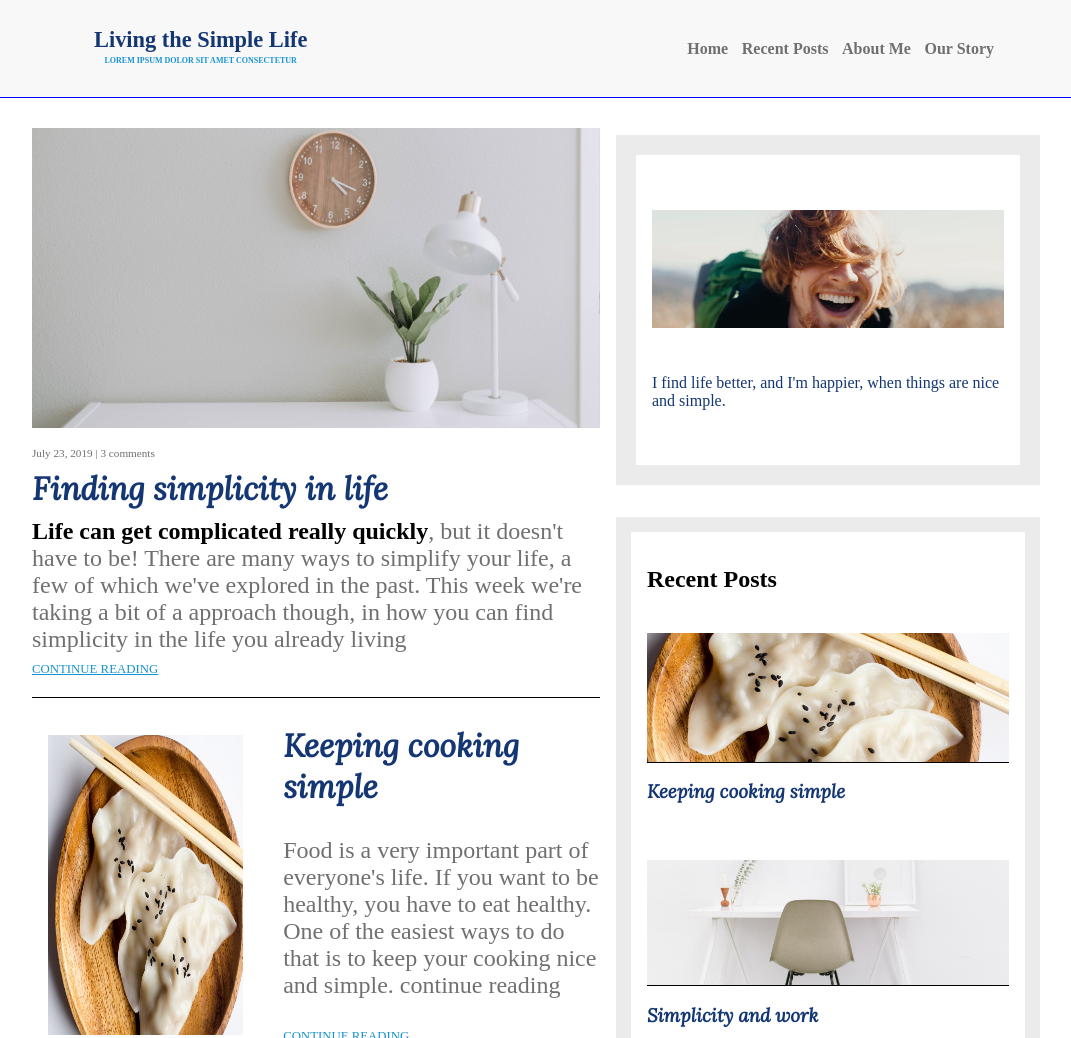
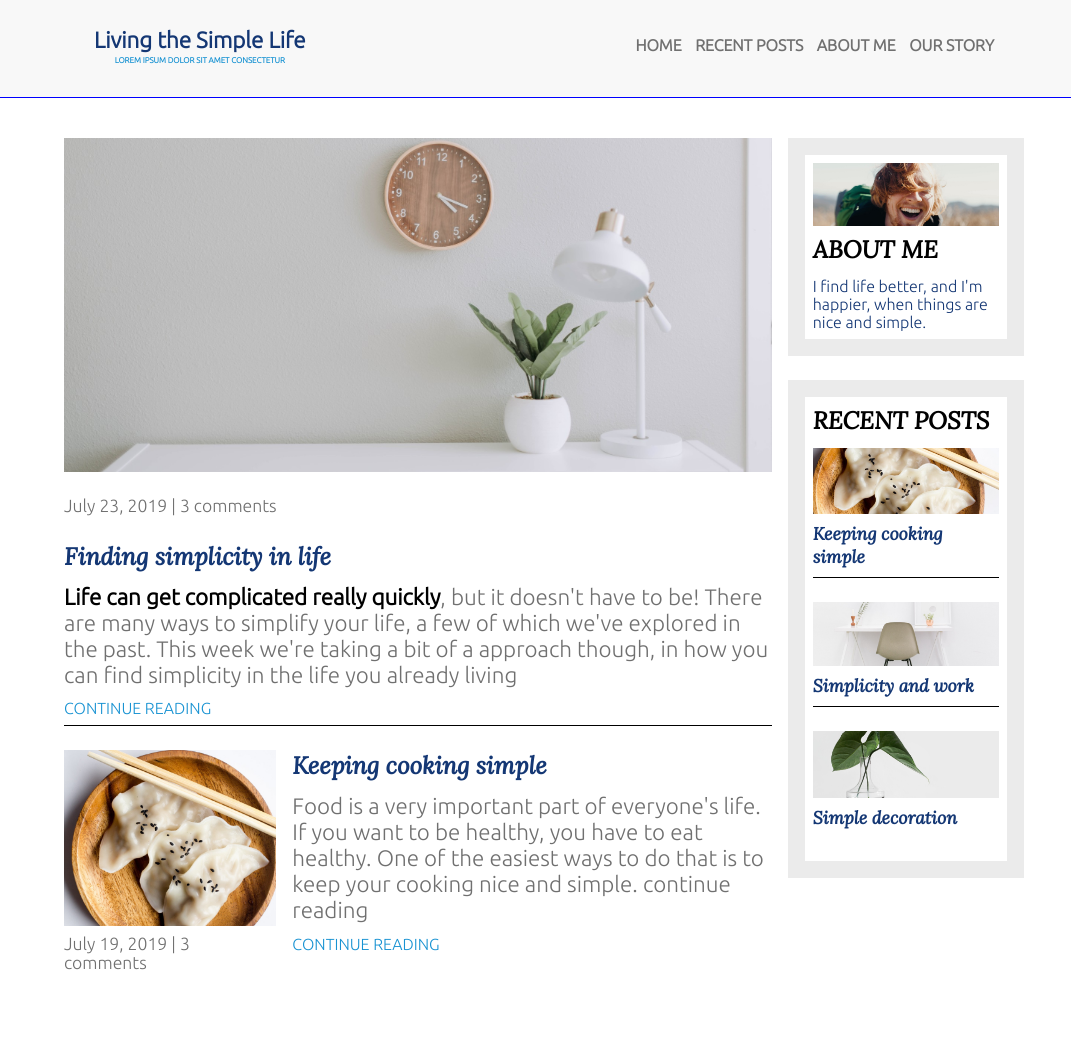
Before and after one commit to Shruti01207/responsive-site, a plain HTML site: page index.html in a window 1280 px wide. Shown: the top 1038 px of the page, without its empty margins (96-1167 px from the left). Drawn offline with Linux system fonts and the light colour scheme.

Commit message:
final-version

```diff
--- a/index.html
+++ b/index.html
@@ -40,7 +40,7 @@
             <main role="main">
                 <article class="article-featured">
                     <h2 class="article-title">Finding simplicity in life</h2>
-                    <img src="./images/hero-image.jpg" alt
+                    <img src="./images/hero-image.jpg" alt="feature-img"
                         class="article-featured-image">
                     <p class="article-info">July 23, 2019 | 3 comments</p>
                     <p class="article-body"><span class="bold-text">Life can get complicated really
@@ -53,7 +53,7 @@
 
                 </article>
 
-                <article class="article-recent">
+                <article class="article-recent ">
                     <div class="article-recent-main">
 
                         <h2 class="article-title">Keeping cooking simple</h2>
@@ -70,7 +70,7 @@
                         <p class="article-info">July 19, 2019 | 3 comments</p>
                     </div>
                 </article>
-                <article class="article-recent">
+                <article class="article-recent ">
                     <div class="article-recent-main">
 
                         <h2 class="article-title">Simplicity and work</h2>
@@ -83,11 +83,11 @@
 
                     </div>
                     <div class="article-recent-secondary">
-                        <img src="./images/sarah-dorweiler-x2Tmfd1-SgA-unsplash (1).jpg" alt=" " class="article-image">
+                        <img src="./images/bench-accounting-nvzvOPQW0gc-unsplash.jpg" alt=" " class="article-image">
                         <p class="article-info">July 12, 2019 | 3 comments</p>
                     </div>
                 </article>
-                <article class="article-recent">
+                <article class="article-recent ">
                     <div class="article-recent-main">
 
                         <h2 class="article-title">Simple decorations </h2>
@@ -101,14 +101,14 @@
 
                     </div>
                     <div class="article-recent-secondary">
-                        <img src="./images/bench-accounting-nvzvOPQW0gc-unsplash.jpg" alt="" class="article-image">
+                        <img src="./images/sarah-dorweiler-x2Tmfd1-SgA-unsplash (1).jpg" alt="" class="article-image">
                         <p class="article-info">July 3, 2019 | 3 comments</p>
                     </div>
                 </article>
 
             </main>
             <aside>
-                <div class="side-widget" id="about-me">
+                <div class="side-widget " id="about-me">
                     <h2 class="widget-title">About me</h2>
                     <img src="./images/aside-img-1.jpg" alt="aside-img" class="widget-image">
                     <p class="widget-body">I find life better, and I'm happier,
--- a/style.css
+++ b/style.css
@@ -1,28 +1,32 @@
 * {
-
     margin: 0px;
     padding: 0px;
     box-sizing: border-box;
-    /* font-family: Ubuntu, Cantarell, 'Open Sans', 'Helvetica Neue', sans-serif; */
+    /* font-family: 'Lora'; */
+    font-family: Ubuntu, Cantarell, 'Open Sans', 'Helvetica Neue', sans-serif;
+}
 
+.bold-text {
+    font-weight: 700;
+    color: black;
 }
-.bold-text{
 
-    font-weight:700;
-    color:black;
+.border {
+    border: 1px solid;
 }
+
 header {
     display: flex;
     justify-content: center;
     align-items: center;
     background-color: #F8F8F8;
     border-bottom: 1px solid blue;
+    margin-bottom: 2.5em;
+
     /* border:2px solid black; */
 }
 
 .container {
-    /* padding:1em; 1em=16px,2em=32px */
-    /* padding: 1em; */
     padding-top: 1em;
     padding-bottom: 1em;
     display: flex;
@@ -31,10 +35,8 @@ header {
     align-items: center;
     width: 95%;
     max-width: 900px;
-    /* border:2px solid black; */
 
 }
-
 
 .title {
     padding-top: 1em;
@@ -55,7 +57,6 @@ header {
 }
 
 .nav a {
-
     text-decoration: none;
     color: #707070;
     font-style: Ubuntu;
@@ -65,10 +66,10 @@ header {
 
 
 .nav {
+
     display: flex;
     justify-content: space-between;
     list-style: none;
-
 }
 
 .nav a:hover,
@@ -77,180 +78,119 @@ header {
     text-decoration: underline black 2px;
 }
 
-
 .content-container {
-    /* border: 2px dotted red; */
     width: 95%;
     margin: 0 auto;
 }
 
+.article-featured-image,
+.article-image {
+    max-width: 100%;
+    display: block;
+}
 
-.article-featured-image {
+.article-image,
+.widget-image {
+    width: 100%;
+    max-height: 300px;
+    object-fit: cover;
+}
 
-    width: 100%;
-    max-width: 900px;
-    max-height: 500px;
-    min-height:300px
+.article-title,
+.widget-recent-post-title,
+.widget-title {
+    font-size: 1.5rem;
+    margin-bottom: 0.5em;
+    color: #143774;
+    font-weight: 700;
+    font-family: 'Lora', serif;
+}
+
+.widget-title {
+    color: black;
+    text-transform: uppercase;
+}
+
+.article-body,
+.widget-body {
+    font-size: 1.4rem;
+    margin-bottom: 0.5em;
+    color: #707070;
+}
+
+.widget-body {
+    color: #143774;
+}
+
+.article-info,
+a {
+    font-size: 1.3rem;
+    margin-bottom: 0.5em;
+    color: #707070;
+}
+
+a,
+.article-more {
+    text-transform: uppercase;
+    text-decoration: none;
+    font-size: 1rem;
+    color: #1792D2;
+}
+
+.article-featured,
+.side-widget {
+
+    display: flex;
+    flex-direction: column;
+    margin-bottom: 1.5em;
+}
+
+.article-featured-image,
+.article-info {
+    order: -1;
+    margin-bottom: 1.5em;
+}
+
+.article-recent {
+    display: flex;
+    flex-direction: column;
+    margin-bottom: 3em;
+}
+
+.article-recent-secondary {
+    order: -1;
+}
+
+.article-image,
+.widget-image {
+    margin-bottom: 0.5em;
+}
+
+.side-widget {
+    padding: 0 1.5em;
+    padding-top: 1.5em;
+    border: 17px solid #EBEBEB;
+}
+
+
+.widget-recent-post {
+    display: flex;
+    flex-direction: column;
+    margin-bottom: 1.5em;
 
 }
 
-.article-image{
-
-    width:100%;
-    max-width:500px;
-    max-height: 300px;
-    min-height:300px;
+.widget-image {
+    order: -1;
 }
 
 .article-featured {
-
-    /* border: 2px solid red; */
-    display: flex;
-    flex-direction: column;
-    justify-content: space-evenly;
-    padding:0.7em 0;
-    min-height:600px;
-    border-bottom: 1px solid black;
-
-}
-.article-recent{
-    display: flex;
-    flex-direction: column;
-    justify-content: space-evenly;
-    padding:0.7em 0;
-    /* height:400px; */
-    /* border:2px solid black; */
-
+    border-bottom: 1px solid;
 }
 
-.article-recent-main{
-    height:35%;
-    display: flex;
-    flex-direction: column;
-    justify-content: space-between;
-    /* background-color: orange; */
-}
-.article-recent-secondary{
-
-    /* background-color: pink; */
-}
-
-
-.article-featured .article-title {
-    order: 3;
-    color:#143774;
-    font-size:1rem;
-    font-family: 'Lora', serif;
-}
-
-.article-featured .article-featured-image,.article-recent .article-image {
-    order: -1;
-    margin:0.6rem 0;
-}
-
-.article-featured .article-info,.article-recent .article-info {
-    order: 2;
-    color:#707070;
-    font-size:0.7rem;
-}
-
-.article-featured .article-body,.article-recent .article-body {
-    order: 4;
-    color:#707070;
-    font-size:0.9rem;
-
-}
-
-.article-featured .article-read-more,.article-recent .article-more {
-    order: 5;
-    color:#1792D2;
-    text-transform: uppercase;
-    font-size:0.8rem;
-}
-
-.article-recent .article-recent-secondary{
-
-    order:-1;
-    /* border:2px solid orange; */
-
-}
-
-.article-recent .article-title{
-    color:#143774;
-    font-size:1rem;
-    font-family: 'Lora', serif;
-}
-.article-info{
-    /* border:1px solid green; */
-}
-
-main{
-
-    /* border:2px solid black */
-}
-aside {
-
-    /* border: 2px dotted red; */
-
-
-}
-
-#about-me{
-
-    border:20px solid #EBEBEB;
-    height:350px;
-    display:flex;
-    flex-direction: column;
-    justify-content: space-evenly;
-    padding:0.5em 1em;
-    color:#143774;
-    margin-top:2rem;
-}
-
-#about-me .widget-title{
-    display:none;
-}
-.widget-image{
-    width: 100%;
-    max-height: 200px;
-    max-width: 400px;
-
-    /* margin:1.5rem 0; */
-}
-
-#recent-posts{
-border:15px solid #EBEBEB;
-/* border:2px solid red; */
-min-height:800px;
-display:flex;
-flex-direction: column;
-justify-content: space-evenly;
-padding:0.5em 1em;
-color:#143774;
-margin-top:2rem;
-
-}
-
-.widget-recent-post{
-
-    min-height:200px;
-    display: flex;
-    flex-direction: column;
-    justify-content: space-evenly;
-    font-family: 'Lora', serif;
-
-    /* border:2px solid black; */
-
-}
-#recent-posts :not(:last-child) :not(:first-child){
+.widget-recent-post:not( :last-child) {
     border-bottom: 1px solid black;
 }
-.widget-recent-post .widget-image{
-
-    order:-1;
-}
-
-
 @media (max-width:600px) {
     .container {
 
@@ -259,7 +199,7 @@ margin-top:2rem;
 
 }
 
-@media (max-width:350px) {
+@media (max-width:400px) {
     .container {
 
         flex-direction: column;
@@ -269,65 +209,53 @@ margin-top:2rem;
         flex-direction: column;
         align-items: center;
         justify-content: center;
+
     }
 
 }
 
-@media screen and (min-width: 860px) {
 
-    .content-container{
+
+@media screen and (min-width:700px) {
+    .content-container {
         display: flex;
-        justify-content:flex-start;
-        width:80%;
-        /* border:1px solid; */
-
-    }
-    .article-recent{
-
-        flex-direction: row;
-        min-height:350px;
-
-    }
-    .article-recent-main{
-        width:60%;
-        padding-left: 1.5em;
-        min-height:350px;
-        display: flex;
-        flex-direction: column;
-        justify-content: space-around;
-    }
-    .article-recent-secondary{
-        /* background-color: #707070; */
-        display:flex;
-        flex-direction: column;
-        align-items: center;
-        justify-content: center;
-        width:40%;
-        padding:1em;
-
-    }
-   .article-recent .article-body,.article-featured .article-body{
-        /* background-color: #1792D2; */
-        font-size:1.5rem;
-    }
-    .article-recent .article-title,.article-featured .article-title{
-        font-size:2rem;
     }
 
-    #about-me{
-
-        margin-top:0rem;
-
+    .article-recent {
+        flex-direction: row;
+        justify-content: space-between;
     }
 
-    main{
-        width:65%;
+    .article-recent-main {
+        width: 70%;
+        padding-left: 1em;
     }
 
-    aside{
+    .article-recent-secondary {
+        width: 30%;
+    }
 
-        /* width:35%; */
-        padding-top:1.3em ;
-        margin:1rem;
+    main {
+        margin-right: 1em;
+    }
+
+    .side-widget {
+        padding: 0 0.5em;
+        padding-top: 0.5em;
+    }
+
+    .article-info,
+    .widget-recent-post-title {
+        font-size: 1.1rem;
+    }
+    .widget-body{
+        font-size:1rem;
     }
 }
+
+@media screen and (min-width:1000px) {
+    .content-container {
+        width: 75%;
+    }
+
+}
```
● ● ● ● ●
● **TO DO**: Copy each line of the data that includes the word "child".

● **SOLUTION TO THIS TASK**:
-#recent-posts :not(:last-child) :not(:first-child){
+.widget-recent-post:not( :last-child) {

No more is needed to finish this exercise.